» Problem statement
The required answer is each line in the entries below where "color" occurs.

» Provided entries
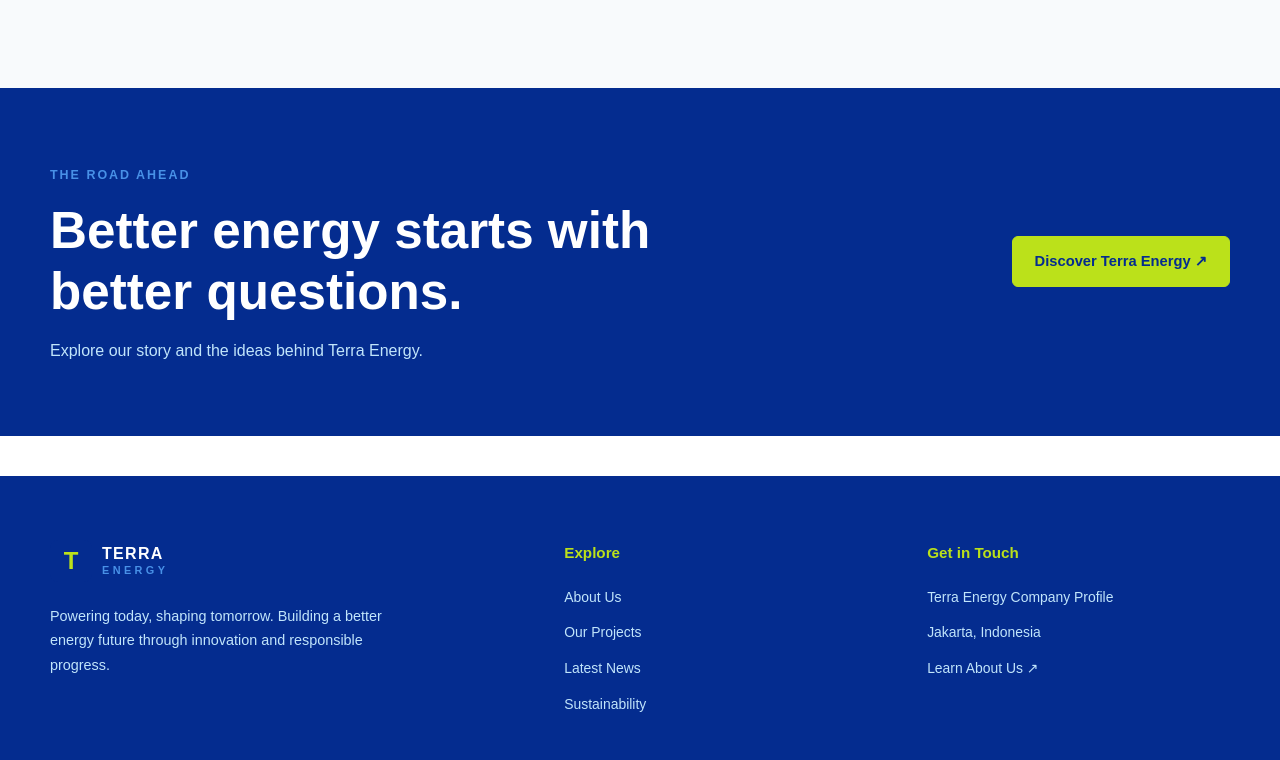
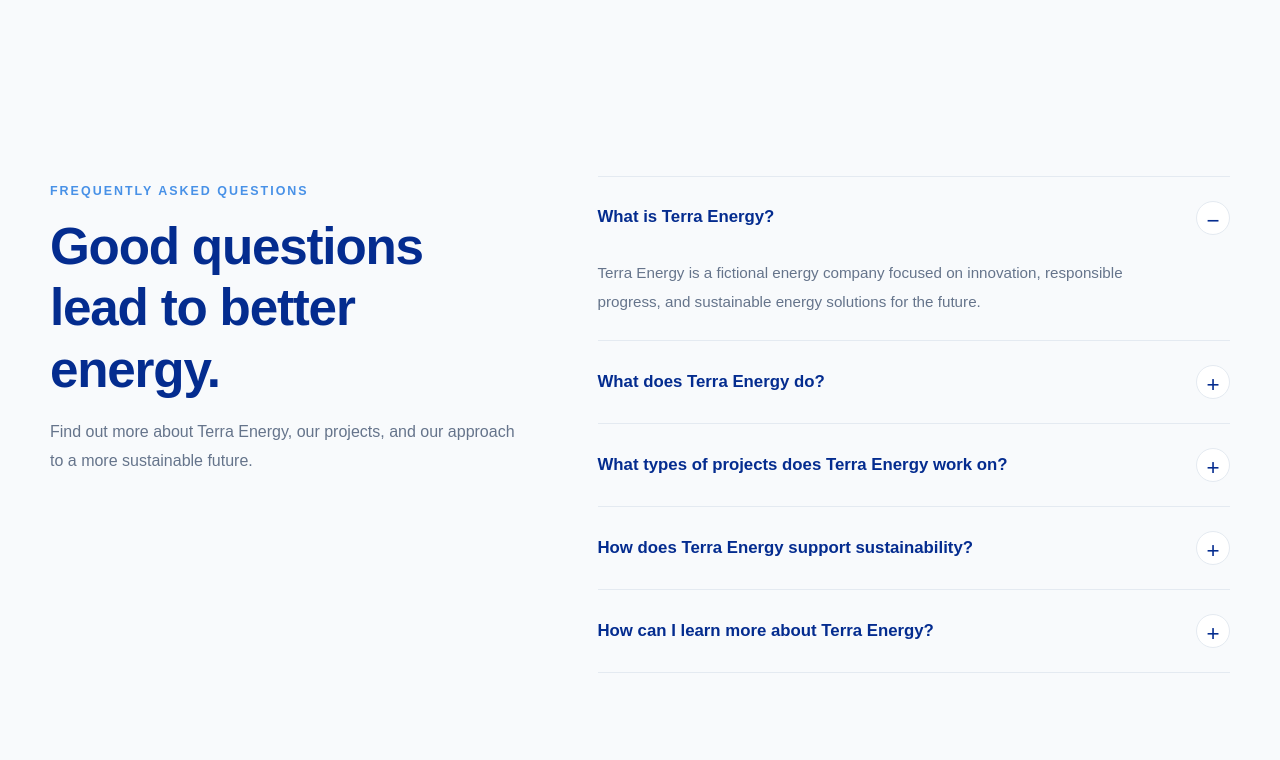
Before and after one commit to GeorginaGabriella/535250014_Tugas4_PraktikumFrontEnd, a Next.js app: page / in a window 1280 px wide. Shown: the part 2920-3680 px from the top of the page. Built offline with nearby package versions, Linux system fonts and the light colour scheme.

Commit message:
Add FAQ section to homepage

```diff
--- a/app/globals.css
+++ b/app/globals.css
@@ -1425,3 +1425,107 @@
     gap: 24px;
   }
 }
+
+.faq-section {
+  background: var(--background);
+}
+
+.faq-layout {
+  display: grid;
+  grid-template-columns: 0.85fr 1.15fr;
+  gap: 80px;
+  align-items: start;
+}
+
+.faq-heading {
+  position: sticky;
+  top: 120px;
+}
+
+.faq-heading .section-title {
+  max-width: 450px;
+}
+
+.faq-heading .section-description {
+  line-height: 1.8;
+}
+
+.faq-list {
+  border-top: 1px solid var(--border);
+}
+
+.faq-item {
+  border-bottom: 1px solid var(--border);
+}
+
+.faq-question {
+  display: flex;
+  width: 100%;
+  align-items: center;
+  justify-content: space-between;
+  gap: 24px;
+  padding: 24px 0;
+  border: none;
+  background: transparent;
+  color: var(--navy);
+  text-align: left;
+  font-size: 1.05rem;
+  font-weight: 700;
+  cursor: pointer;
+  transition: color 0.2s ease;
+}
+
+.faq-question:hover {
+  color: var(--blue);
+}
+
+.faq-icon {
+  display: grid;
+  width: 34px;
+  height: 34px;
+  flex-shrink: 0;
+  place-items: center;
+  border: 1px solid var(--border);
+  border-radius: 50%;
+  background: var(--white);
+  color: var(--navy);
+  font-size: 1.4rem;
+  font-weight: 400;
+  transition: background 0.2s ease, border-color 0.2s ease;
+}
+
+.faq-question:hover .faq-icon {
+  border-color: var(--lime);
+  background: var(--lime);
+}
+
+.faq-answer {
+  padding: 0 48px 24px 0;
+}
+
+.faq-answer p {
+  color: var(--muted);
+  font-size: 0.95rem;
+  line-height: 1.9;
+}
+
+@media (max-width: 768px) {
+  .faq-layout {
+    grid-template-columns: 1fr;
+    gap: 32px;
+  }
+
+  .faq-heading {
+    position: static;
+  }
+
+  .faq-question {
+    gap: 16px;
+    padding: 20px 0;
+    font-size: 1rem;
+  }
+
+  .faq-answer {
+    padding-right: 12px;
+  }
+}
--- a/app/page.tsx
+++ b/app/page.tsx
@@ -1,5 +1,6 @@
 import Link from "next/link";
 import Hero from "../components/Hero";
+import FAQ from "../components/FAQ";
 
 const highlights = [
   {
@@ -178,6 +179,8 @@
         </div>
       </section>
 
+      <FAQ />
+
       <section className="closing-cta">
         <div className="container closing-cta-inner">
           <div>
--- /dev/null
+++ b/components/FAQ.tsx
@@ -0,0 +1,78 @@
+"use client";
+
+import { useState } from "react";
+
+const questions = [
+  {
+    question: "What is Terra Energy?",
+    answer:
+      "Terra Energy is a fictional energy company focused on innovation, responsible progress, and sustainable energy solutions for the future.",
+  },
+  {
+    question: "What does Terra Energy do?",
+    answer:
+      "Terra Energy explores renewable energy projects, clean technology, and responsible approaches to help build a more sustainable future.",
+  },
+  {
+    question: "What types of projects does Terra Energy work on?",
+    answer:
+      "Our featured projects include solar energy initiatives and wind energy innovation designed to support a cleaner energy landscape.",
+  },
+  {
+    question: "How does Terra Energy support sustainability?",
+    answer:
+      "We believe sustainability starts with thoughtful decisions, collaboration, and innovative ideas that consider long-term environmental impact.",
+  },
+  {
+    question: "How can I learn more about Terra Energy?",
+    answer:
+      "You can explore our About, Projects, Sustainability, and News pages to learn more about our values, initiatives, and perspectives.",
+  },
+];
+
+export default function FAQ() {
+  const [openIndex, setOpenIndex] = useState<number | null>(0);
+
+  return (
+    <section className="section faq-section">
+      <div className="container faq-layout">
+        <div className="faq-heading">
+          <span className="section-label">Frequently Asked Questions</span>
+          <h2 className="section-title">
+            Good questions lead to better energy.
+          </h2>
+          <p className="section-description">
+            Find out more about Terra Energy, our projects, and our approach
+            to a more sustainable future.
+          </p>
+        </div>
+
+        <div className="faq-list">
+          {questions.map((item, index) => (
+            <article className="faq-item" key={item.question}>
+              <button
+                className="faq-question"
+                type="button"
+                aria-expanded={openIndex === index}
+                onClick={() =>
+                  setOpenIndex(openIndex === index ? null : index)
+                }
+              >
+                <span>{item.question}</span>
+                <span className="faq-icon" aria-hidden="true">
+                  {openIndex === index ? "−" : "+"}
+                </span>
+              </button>
+
+              {openIndex === index && (
+                <div className="faq-answer">
+                  <p>{item.answer}</p>
+                </div>
+              )}
+            </article>
+          ))}
+        </div>
+      </div>
+    </section>
+  );
+}
```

» Output
+  color: var(--navy);
+  transition: color 0.2s ease;
+  color: var(--blue);
+  color: var(--navy);
+  transition: background 0.2s ease, border-color 0.2s ease;
+  border-color: var(--lime);
+  color: var(--muted);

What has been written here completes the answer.